    25. Sample Financial Aid Award: Boston University STUDENT ID: U23-04-7266 Fall Spring (Check One): Total (2010-2011) Boston University Grant 13,250 13,250 26,500 Academic Competitiveness Grant 375 375 750 Federal SEOG 1,250 1,250 2,500 Federal Perkins Loan 1,500 1,500 3,000 Federal Pell Grant 2,600 2,600 5,200 Total Gift Aid: 18,975 18,975 37,950 Other Awards: Federal Direct Unsub Loan-Additional 1,000 1,000 2,000 Federal Direct Subsidized Loan 1,750 1,750 3,500 Your total financial aid award for this year: $ 43,450 Total Cost of Attendance: 54,900 Gap: 11, 450

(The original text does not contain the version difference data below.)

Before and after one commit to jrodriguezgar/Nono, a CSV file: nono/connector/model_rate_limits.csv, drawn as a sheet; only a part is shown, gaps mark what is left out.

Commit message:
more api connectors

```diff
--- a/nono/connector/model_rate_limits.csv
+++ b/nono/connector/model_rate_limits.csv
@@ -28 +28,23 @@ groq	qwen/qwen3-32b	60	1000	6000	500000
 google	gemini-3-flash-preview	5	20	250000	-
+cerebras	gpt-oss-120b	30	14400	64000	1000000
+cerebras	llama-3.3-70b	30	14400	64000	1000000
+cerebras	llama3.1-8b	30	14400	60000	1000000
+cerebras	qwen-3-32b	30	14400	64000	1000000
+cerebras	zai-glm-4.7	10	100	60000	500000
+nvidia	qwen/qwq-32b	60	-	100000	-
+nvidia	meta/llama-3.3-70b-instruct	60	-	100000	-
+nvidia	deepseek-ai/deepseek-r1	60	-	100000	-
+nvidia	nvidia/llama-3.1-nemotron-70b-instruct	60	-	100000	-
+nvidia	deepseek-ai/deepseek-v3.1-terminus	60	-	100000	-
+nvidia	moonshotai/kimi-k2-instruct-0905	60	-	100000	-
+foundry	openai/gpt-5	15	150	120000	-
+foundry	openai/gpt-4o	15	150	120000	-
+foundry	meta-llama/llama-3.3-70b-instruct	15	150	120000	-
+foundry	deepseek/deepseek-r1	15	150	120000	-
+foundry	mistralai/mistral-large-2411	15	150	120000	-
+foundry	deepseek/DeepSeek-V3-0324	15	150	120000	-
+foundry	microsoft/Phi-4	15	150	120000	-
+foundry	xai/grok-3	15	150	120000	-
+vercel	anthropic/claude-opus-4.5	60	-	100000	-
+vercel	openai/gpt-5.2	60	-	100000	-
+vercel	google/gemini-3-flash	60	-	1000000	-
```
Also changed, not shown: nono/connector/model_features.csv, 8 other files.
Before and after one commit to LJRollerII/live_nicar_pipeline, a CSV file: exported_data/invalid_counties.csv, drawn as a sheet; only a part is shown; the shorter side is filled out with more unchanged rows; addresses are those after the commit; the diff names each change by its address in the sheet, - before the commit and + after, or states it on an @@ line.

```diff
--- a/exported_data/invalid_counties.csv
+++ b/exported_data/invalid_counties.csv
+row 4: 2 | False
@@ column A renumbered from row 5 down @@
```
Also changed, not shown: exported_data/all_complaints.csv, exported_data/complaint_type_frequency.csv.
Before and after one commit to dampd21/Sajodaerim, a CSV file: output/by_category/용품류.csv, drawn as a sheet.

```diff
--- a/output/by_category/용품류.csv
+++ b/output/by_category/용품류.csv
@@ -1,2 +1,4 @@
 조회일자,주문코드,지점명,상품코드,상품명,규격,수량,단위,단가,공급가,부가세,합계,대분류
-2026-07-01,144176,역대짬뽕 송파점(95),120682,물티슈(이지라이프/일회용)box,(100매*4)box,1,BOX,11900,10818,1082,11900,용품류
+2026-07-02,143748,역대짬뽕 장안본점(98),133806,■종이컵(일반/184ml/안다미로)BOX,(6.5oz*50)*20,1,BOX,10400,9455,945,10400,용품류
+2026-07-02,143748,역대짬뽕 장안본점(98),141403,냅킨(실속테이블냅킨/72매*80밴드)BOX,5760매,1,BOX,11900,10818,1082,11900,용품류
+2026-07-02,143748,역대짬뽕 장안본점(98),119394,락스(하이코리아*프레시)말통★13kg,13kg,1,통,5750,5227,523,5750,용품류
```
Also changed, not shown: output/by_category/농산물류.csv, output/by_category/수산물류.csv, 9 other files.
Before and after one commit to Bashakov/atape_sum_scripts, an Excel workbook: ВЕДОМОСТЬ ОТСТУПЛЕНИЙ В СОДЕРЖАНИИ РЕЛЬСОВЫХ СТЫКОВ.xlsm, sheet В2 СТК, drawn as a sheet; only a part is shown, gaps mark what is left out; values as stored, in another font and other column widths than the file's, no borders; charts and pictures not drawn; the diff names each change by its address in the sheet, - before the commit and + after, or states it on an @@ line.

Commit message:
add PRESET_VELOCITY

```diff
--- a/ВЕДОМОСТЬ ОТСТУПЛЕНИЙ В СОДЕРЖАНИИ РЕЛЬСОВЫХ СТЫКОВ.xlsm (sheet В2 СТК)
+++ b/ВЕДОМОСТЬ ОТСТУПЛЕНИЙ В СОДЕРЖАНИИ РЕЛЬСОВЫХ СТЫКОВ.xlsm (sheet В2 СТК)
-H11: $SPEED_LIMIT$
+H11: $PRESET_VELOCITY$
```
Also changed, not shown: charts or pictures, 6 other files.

    26. Sample Financial Aid Award: UC Irvine Federal Subsidized Loan: $3500 Federal Unsubsidized Loan: $200 Federal Direct PLUS Loan: $400 Hawk (UC Irvine) Loan: $1500 Cal Grant A: $11, 124 Federal Pell Grant: $5500 SEOG Grant: $300 Work Study: $1500 Cost of Attendance: $28,357 Total aid offered: $28,357 Gap=$0

    27. Resources • Finaid.com • Naviance • College handbook: on the Summit web site under parent toolkit, then college, then financial aid.

    28. Final tips • Meet financial aid deadlines for schools • Check each school for financial aid requirements • In 12th grade, file taxes early and file FAFSA and PROFILE early • Apply for financial aid every year your child is in school: things change! • If you think you just might need money, fill out forms. • FAFSA is used for state and school based grants. • Circumstances might change • Have a family conversation about financial aid • Focus on YOUR price, not the sticker price.